**PROBLEM TO SOLVE:**
Scan the data below for the string "profile". Show every line where it turns up.

**DATA SHOWN:**
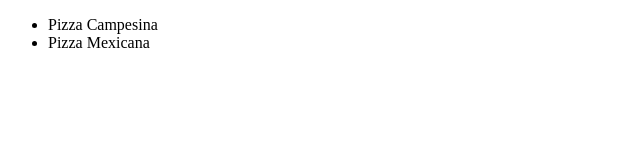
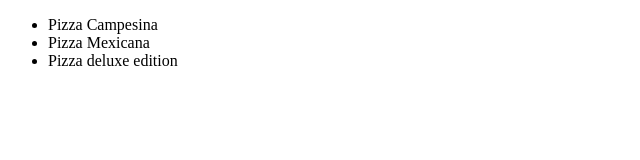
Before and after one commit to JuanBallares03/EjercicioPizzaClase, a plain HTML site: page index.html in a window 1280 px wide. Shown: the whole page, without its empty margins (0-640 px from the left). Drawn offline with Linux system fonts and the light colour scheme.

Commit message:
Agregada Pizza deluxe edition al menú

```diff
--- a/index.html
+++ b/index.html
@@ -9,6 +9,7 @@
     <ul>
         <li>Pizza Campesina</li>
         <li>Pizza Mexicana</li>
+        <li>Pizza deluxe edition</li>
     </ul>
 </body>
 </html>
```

--

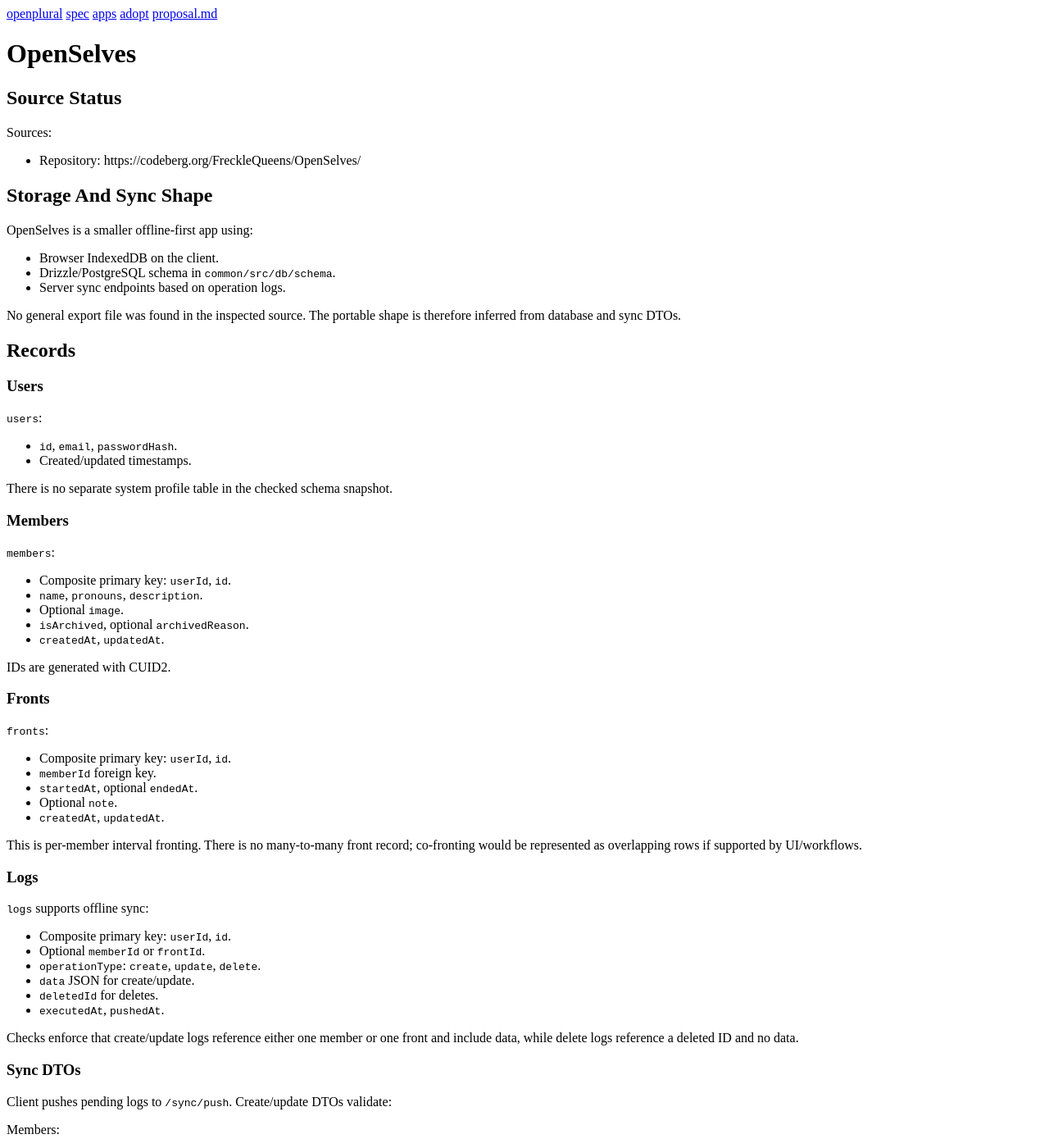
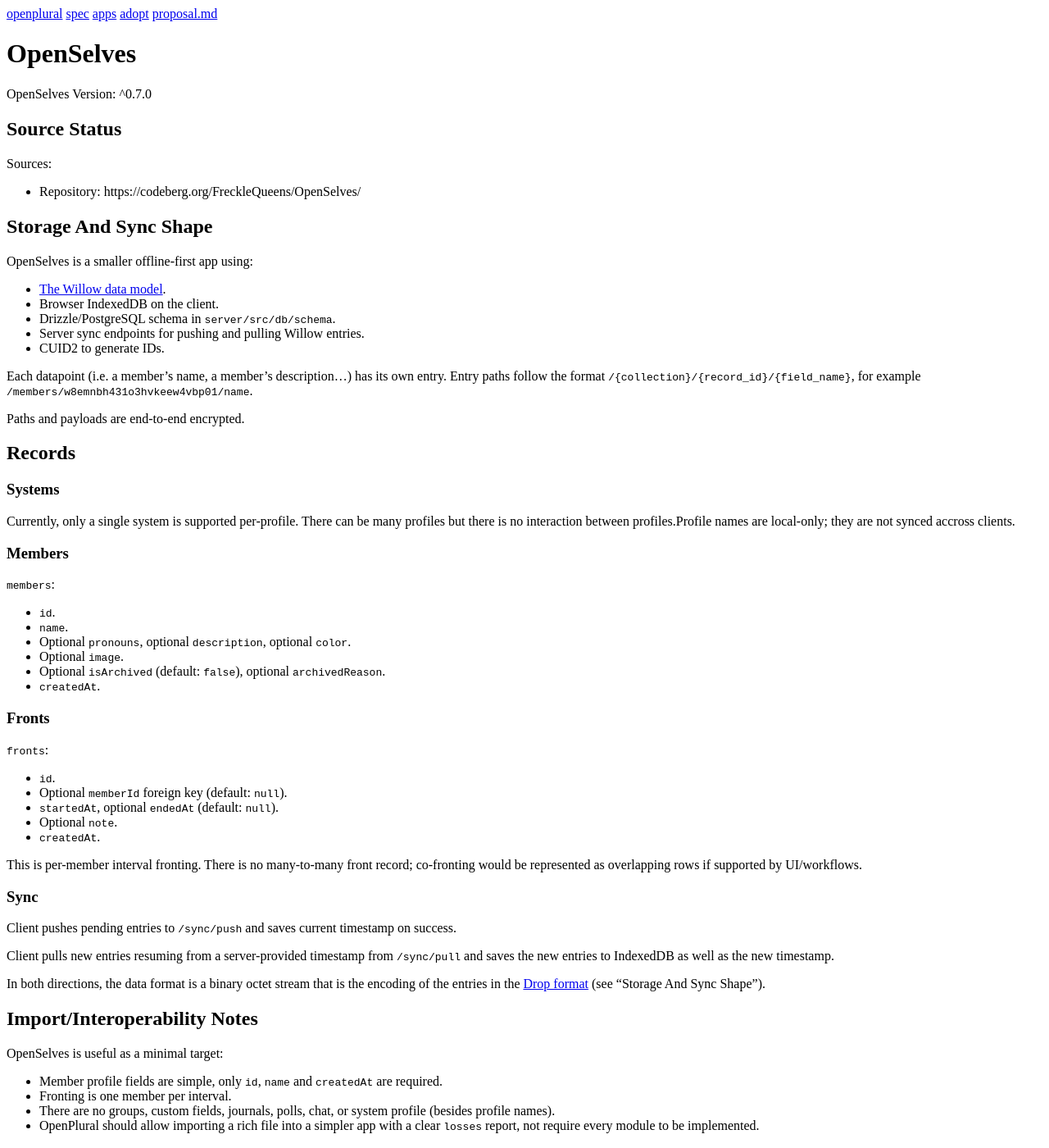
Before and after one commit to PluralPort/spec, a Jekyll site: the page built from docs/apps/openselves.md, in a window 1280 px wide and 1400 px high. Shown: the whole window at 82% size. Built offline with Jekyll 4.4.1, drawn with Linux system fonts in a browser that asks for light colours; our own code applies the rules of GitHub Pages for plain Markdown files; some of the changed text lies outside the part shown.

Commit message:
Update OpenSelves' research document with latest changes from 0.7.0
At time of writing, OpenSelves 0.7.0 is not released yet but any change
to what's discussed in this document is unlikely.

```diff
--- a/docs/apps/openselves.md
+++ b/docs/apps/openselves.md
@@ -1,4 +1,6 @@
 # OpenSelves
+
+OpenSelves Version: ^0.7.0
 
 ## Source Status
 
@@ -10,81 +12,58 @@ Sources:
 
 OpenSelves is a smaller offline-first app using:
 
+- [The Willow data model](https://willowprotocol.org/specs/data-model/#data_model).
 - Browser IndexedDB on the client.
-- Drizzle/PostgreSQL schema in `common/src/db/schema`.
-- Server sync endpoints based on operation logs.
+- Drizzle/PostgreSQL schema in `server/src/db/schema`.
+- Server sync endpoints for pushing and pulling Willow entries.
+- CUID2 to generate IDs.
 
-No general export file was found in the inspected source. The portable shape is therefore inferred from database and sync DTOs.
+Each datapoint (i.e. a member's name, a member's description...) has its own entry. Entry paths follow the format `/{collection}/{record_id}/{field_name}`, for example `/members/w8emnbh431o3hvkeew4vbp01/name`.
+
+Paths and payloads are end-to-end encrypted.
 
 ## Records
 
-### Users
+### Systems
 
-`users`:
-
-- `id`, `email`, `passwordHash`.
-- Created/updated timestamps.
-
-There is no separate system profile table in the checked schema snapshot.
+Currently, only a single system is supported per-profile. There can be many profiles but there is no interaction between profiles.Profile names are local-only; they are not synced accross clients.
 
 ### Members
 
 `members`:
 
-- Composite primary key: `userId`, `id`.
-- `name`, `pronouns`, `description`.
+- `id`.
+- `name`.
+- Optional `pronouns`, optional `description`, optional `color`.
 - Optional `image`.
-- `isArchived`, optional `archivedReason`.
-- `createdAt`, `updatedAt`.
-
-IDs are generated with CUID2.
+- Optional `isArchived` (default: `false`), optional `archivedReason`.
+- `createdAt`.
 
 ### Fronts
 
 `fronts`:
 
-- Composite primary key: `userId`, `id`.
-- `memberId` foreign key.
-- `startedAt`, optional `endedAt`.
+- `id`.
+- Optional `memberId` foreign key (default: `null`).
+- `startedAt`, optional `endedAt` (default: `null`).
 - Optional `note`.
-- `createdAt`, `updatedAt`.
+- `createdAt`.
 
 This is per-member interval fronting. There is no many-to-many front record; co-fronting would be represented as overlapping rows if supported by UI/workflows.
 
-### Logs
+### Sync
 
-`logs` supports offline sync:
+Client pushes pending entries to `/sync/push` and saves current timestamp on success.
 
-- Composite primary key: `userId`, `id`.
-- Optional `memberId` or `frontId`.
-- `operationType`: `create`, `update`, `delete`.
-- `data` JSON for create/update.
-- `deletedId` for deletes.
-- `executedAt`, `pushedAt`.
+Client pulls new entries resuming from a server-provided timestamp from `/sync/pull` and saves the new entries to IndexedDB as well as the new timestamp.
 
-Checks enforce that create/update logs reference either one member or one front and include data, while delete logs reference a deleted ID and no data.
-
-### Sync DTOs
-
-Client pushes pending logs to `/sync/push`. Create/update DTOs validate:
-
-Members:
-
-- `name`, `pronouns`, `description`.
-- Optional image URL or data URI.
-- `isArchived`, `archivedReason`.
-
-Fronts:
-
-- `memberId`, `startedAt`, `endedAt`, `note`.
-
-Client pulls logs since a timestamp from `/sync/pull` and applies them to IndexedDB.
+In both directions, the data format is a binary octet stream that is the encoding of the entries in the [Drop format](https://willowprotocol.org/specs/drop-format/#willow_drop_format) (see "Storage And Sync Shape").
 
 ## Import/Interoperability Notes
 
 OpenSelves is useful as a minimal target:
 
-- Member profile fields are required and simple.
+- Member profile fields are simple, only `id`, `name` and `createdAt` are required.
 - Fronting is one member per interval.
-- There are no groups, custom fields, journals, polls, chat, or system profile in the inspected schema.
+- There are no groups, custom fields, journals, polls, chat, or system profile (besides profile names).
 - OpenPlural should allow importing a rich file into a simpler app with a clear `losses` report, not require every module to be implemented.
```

**OUTPUT FOR THIS TASK:**
-There is no separate system profile table in the checked schema snapshot.
+Currently, only a single system is supported per-profile. There can be many profiles but there is no interaction between profiles.Profile names are local-only; they are not synced accross clients.
-- Member profile fields are required and simple.
+- Member profile fields are simple, only `id`, `name` and `createdAt` are required.
-- There are no groups, custom fields, journals, polls, chat, or system profile in the inspected schema.
+- There are no groups, custom fields, journals, polls, chat, or system profile (besides profile names).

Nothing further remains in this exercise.